**Problem statement**
Using the listing below, print exactly everything from the line with "inside the box." down to the line with "rivetRadius = 12.0", both included, and nothing more.

**Input for this task**
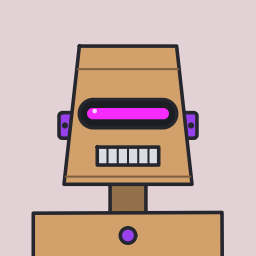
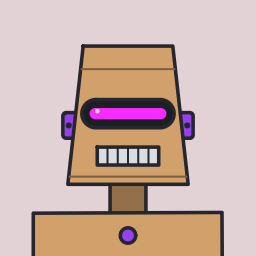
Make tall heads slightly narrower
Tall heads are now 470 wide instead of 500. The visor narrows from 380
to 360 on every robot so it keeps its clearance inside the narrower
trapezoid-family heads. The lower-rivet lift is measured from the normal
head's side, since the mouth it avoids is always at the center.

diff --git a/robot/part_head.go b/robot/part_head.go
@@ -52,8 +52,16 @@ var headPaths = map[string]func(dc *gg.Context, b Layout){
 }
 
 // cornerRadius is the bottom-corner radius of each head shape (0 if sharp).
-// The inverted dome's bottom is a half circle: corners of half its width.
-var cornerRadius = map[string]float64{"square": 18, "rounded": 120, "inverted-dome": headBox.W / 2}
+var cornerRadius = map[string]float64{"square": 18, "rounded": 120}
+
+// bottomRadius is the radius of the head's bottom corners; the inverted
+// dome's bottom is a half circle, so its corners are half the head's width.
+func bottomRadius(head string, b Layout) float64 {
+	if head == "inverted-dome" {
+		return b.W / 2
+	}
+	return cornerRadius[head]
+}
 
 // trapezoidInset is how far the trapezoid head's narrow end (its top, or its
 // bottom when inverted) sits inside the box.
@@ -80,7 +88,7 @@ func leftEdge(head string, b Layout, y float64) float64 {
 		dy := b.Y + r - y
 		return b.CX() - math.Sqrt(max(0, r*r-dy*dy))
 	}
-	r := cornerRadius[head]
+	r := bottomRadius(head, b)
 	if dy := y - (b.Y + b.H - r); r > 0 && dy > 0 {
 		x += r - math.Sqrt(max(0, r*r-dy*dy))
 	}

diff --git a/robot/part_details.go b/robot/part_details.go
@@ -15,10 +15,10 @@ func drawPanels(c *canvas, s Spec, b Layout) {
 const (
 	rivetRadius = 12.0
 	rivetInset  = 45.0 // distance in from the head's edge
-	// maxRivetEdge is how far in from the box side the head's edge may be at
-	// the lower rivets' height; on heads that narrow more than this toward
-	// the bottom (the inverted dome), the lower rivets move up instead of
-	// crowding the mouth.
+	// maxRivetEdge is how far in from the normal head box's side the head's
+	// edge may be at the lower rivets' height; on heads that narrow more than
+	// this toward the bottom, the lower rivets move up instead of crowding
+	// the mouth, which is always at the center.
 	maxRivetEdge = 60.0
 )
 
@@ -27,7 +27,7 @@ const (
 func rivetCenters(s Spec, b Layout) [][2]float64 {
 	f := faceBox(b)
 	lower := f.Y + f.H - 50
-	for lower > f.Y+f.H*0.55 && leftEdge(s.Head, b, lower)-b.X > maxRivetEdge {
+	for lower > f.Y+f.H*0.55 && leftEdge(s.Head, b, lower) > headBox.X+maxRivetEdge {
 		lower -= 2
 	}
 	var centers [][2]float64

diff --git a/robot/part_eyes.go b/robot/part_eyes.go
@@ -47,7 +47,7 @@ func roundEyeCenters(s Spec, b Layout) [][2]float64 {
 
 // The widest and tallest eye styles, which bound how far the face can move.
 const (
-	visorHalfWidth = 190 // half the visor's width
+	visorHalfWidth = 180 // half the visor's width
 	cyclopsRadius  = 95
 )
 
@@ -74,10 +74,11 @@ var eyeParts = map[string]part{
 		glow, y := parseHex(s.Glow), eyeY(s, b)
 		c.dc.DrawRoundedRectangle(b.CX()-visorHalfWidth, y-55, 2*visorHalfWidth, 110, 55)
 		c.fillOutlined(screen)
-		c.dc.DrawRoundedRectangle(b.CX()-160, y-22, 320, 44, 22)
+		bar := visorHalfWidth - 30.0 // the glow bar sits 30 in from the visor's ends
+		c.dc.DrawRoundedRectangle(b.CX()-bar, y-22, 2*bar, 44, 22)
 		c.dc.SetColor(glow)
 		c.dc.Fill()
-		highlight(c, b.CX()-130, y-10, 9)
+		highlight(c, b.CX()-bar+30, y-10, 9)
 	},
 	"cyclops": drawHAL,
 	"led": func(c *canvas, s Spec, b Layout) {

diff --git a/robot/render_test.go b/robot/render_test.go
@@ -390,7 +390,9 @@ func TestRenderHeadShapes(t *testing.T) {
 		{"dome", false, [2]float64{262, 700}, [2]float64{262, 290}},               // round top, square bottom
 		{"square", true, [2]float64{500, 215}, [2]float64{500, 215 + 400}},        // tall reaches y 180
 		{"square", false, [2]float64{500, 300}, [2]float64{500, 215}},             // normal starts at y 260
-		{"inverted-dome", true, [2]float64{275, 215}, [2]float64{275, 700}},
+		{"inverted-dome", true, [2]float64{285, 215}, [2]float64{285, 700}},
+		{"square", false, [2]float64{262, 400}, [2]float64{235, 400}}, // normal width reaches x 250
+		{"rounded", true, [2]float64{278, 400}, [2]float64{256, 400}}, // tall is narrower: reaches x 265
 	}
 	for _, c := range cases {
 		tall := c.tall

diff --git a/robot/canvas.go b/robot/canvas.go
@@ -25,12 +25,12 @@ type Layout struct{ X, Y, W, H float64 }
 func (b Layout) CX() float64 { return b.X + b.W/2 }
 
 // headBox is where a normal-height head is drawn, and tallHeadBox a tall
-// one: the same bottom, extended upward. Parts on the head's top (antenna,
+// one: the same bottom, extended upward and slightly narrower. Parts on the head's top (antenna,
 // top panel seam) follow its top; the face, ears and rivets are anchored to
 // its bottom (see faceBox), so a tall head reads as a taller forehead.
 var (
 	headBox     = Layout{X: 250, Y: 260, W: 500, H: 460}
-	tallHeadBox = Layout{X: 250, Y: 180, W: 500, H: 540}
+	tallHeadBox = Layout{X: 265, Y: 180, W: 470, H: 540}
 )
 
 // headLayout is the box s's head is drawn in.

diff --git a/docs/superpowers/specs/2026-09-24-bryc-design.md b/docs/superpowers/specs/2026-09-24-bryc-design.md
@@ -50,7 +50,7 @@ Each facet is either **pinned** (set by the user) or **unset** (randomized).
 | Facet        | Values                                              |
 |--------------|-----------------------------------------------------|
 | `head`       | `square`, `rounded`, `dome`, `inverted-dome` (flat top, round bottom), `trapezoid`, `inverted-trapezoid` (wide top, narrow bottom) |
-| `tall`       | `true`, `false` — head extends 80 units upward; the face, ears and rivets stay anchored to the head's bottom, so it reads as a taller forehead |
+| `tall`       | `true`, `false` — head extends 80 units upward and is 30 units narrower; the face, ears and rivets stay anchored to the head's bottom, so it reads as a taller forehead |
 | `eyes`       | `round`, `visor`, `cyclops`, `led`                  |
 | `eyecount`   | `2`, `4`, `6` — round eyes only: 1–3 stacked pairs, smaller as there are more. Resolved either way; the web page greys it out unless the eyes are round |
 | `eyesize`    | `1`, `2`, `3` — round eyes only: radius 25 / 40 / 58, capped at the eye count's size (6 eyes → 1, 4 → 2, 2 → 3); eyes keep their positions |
--
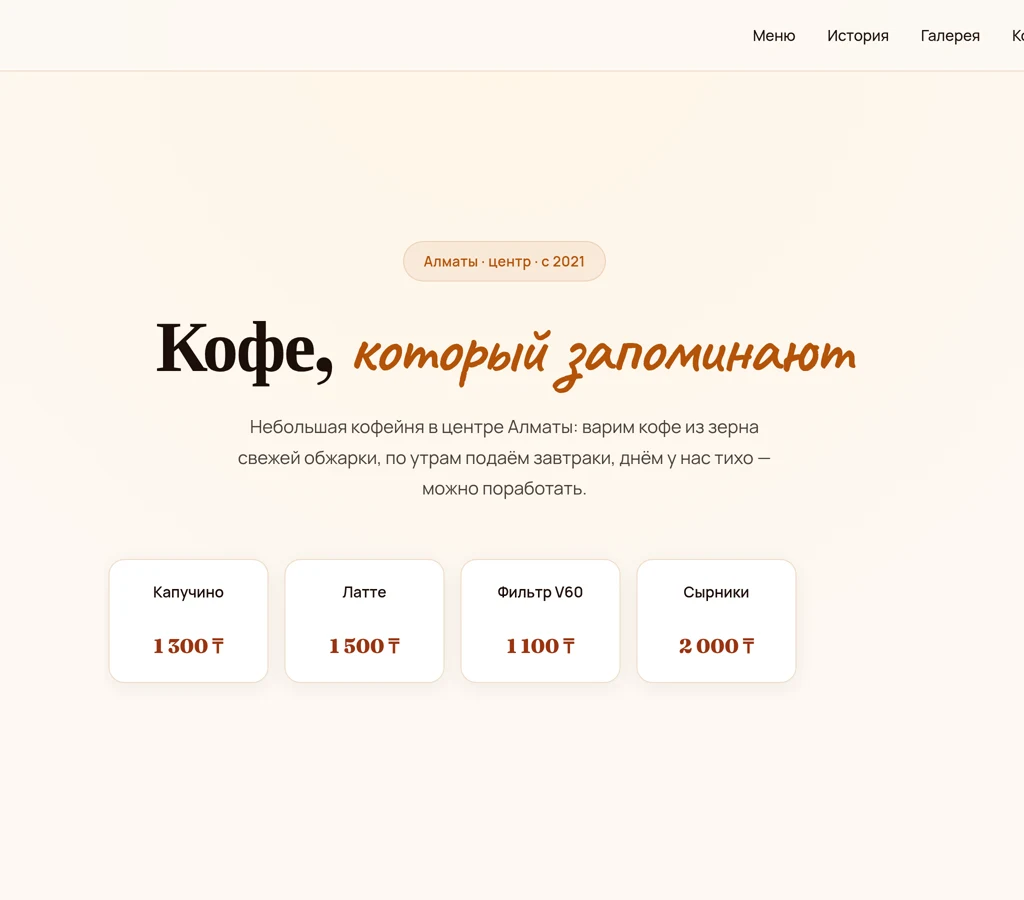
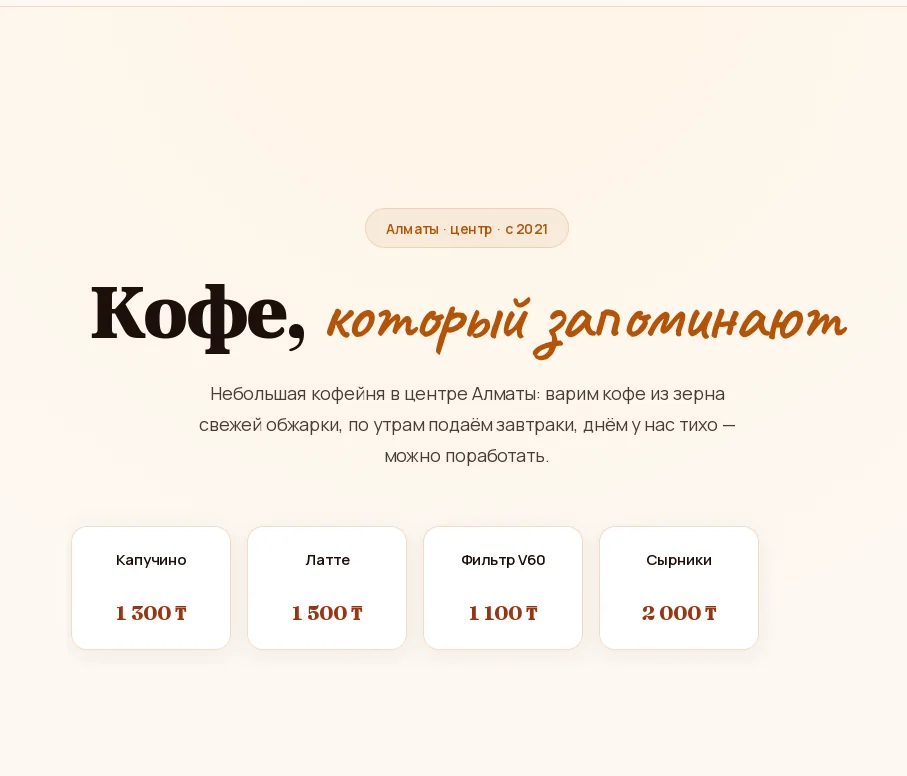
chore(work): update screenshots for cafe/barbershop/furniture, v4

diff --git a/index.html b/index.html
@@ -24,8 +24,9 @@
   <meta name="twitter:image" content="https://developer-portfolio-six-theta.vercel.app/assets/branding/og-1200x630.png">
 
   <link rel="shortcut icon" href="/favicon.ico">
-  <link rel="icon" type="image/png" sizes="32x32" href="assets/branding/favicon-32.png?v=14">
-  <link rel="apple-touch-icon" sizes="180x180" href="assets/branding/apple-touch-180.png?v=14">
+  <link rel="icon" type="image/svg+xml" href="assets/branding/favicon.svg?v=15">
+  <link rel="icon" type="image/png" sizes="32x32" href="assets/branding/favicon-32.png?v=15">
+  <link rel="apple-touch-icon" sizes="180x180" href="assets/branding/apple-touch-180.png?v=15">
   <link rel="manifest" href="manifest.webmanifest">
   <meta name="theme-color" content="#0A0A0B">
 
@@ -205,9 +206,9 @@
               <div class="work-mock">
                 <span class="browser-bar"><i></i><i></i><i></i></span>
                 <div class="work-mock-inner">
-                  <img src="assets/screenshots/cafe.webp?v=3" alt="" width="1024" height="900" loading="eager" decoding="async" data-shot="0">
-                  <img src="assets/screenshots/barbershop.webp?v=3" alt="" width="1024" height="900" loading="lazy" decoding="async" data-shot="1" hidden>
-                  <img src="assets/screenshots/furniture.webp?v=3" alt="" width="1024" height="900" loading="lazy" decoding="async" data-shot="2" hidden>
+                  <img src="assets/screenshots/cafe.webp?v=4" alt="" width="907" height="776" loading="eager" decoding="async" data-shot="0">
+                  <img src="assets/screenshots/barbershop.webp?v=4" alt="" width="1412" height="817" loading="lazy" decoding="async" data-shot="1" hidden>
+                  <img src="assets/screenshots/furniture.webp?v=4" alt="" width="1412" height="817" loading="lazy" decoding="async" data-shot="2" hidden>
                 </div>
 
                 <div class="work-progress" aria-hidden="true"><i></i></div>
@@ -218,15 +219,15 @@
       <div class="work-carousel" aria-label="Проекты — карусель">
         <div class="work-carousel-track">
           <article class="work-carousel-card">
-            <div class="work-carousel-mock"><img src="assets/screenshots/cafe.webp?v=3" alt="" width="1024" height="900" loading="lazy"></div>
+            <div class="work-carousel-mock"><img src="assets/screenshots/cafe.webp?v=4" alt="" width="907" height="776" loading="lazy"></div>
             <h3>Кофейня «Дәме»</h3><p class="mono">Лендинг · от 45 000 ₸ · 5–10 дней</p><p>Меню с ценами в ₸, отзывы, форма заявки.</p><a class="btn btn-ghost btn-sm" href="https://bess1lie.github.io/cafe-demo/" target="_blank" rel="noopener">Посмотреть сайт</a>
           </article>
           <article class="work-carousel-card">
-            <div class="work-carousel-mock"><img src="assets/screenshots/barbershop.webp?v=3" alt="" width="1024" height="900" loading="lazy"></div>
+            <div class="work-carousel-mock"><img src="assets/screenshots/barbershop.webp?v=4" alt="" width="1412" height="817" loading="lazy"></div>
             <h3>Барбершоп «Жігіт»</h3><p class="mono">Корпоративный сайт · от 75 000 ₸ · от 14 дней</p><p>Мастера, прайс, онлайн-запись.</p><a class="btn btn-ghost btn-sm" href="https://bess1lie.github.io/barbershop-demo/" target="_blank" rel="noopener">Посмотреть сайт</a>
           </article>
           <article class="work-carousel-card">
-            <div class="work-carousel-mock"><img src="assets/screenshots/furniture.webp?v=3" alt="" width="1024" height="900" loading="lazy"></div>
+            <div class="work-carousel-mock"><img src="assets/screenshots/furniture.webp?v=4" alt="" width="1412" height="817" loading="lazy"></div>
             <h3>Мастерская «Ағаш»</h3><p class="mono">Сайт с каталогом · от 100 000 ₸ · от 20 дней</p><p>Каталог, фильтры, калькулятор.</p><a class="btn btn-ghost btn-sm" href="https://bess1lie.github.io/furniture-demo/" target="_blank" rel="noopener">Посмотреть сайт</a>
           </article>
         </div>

**Response**
 // bottom when inverted) sits inside the box.
@@ -80,7 +88,7 @@ func leftEdge(head string, b Layout, y float64) float64 {
 		dy := b.Y + r - y
 		return b.CX() - math.Sqrt(max(0, r*r-dy*dy))
 	}
-	r := cornerRadius[head]
+	r := bottomRadius(head, b)
 	if dy := y - (b.Y + b.H - r); r > 0 && dy > 0 {
 		x += r - math.Sqrt(max(0, r*r-dy*dy))
 	}

diff --git a/robot/part_details.go b/robot/part_details.go
@@ -15,10 +15,10 @@ func drawPanels(c *canvas, s Spec, b Layout) {
 const (
 	rivetRadius = 12.0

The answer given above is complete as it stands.